*YOUR OBJECTIVE*:
In the data that follows, count each line holding the string "CLAUDE"; answer with the number only.

[[ RECORDS SUPPLIED open ]]

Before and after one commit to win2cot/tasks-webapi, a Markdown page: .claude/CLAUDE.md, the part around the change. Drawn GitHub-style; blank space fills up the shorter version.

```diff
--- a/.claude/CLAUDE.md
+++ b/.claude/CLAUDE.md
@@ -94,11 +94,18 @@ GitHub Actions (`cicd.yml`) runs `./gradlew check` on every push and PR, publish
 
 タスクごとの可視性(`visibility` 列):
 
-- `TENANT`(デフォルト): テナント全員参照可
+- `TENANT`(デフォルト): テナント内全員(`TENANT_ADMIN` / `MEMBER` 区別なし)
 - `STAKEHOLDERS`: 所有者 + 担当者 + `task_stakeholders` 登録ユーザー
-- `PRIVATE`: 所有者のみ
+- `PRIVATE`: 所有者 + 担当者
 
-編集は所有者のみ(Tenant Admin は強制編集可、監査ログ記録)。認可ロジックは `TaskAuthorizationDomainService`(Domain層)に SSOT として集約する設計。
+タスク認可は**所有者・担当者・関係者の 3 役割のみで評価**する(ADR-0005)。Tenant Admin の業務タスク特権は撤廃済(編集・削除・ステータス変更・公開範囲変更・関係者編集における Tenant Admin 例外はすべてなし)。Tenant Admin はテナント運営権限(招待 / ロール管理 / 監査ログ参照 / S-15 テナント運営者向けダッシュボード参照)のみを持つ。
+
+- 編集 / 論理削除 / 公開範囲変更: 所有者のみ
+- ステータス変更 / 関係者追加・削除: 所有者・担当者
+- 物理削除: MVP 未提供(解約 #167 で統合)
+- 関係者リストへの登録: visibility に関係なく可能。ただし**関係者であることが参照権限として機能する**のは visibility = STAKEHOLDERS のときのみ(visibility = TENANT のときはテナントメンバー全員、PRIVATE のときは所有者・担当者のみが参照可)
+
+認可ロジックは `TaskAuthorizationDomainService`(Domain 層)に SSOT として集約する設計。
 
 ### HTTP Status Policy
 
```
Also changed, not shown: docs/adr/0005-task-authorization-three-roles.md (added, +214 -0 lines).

[[ RECORDS SUPPLIED closed ]]

*RESULT*:
3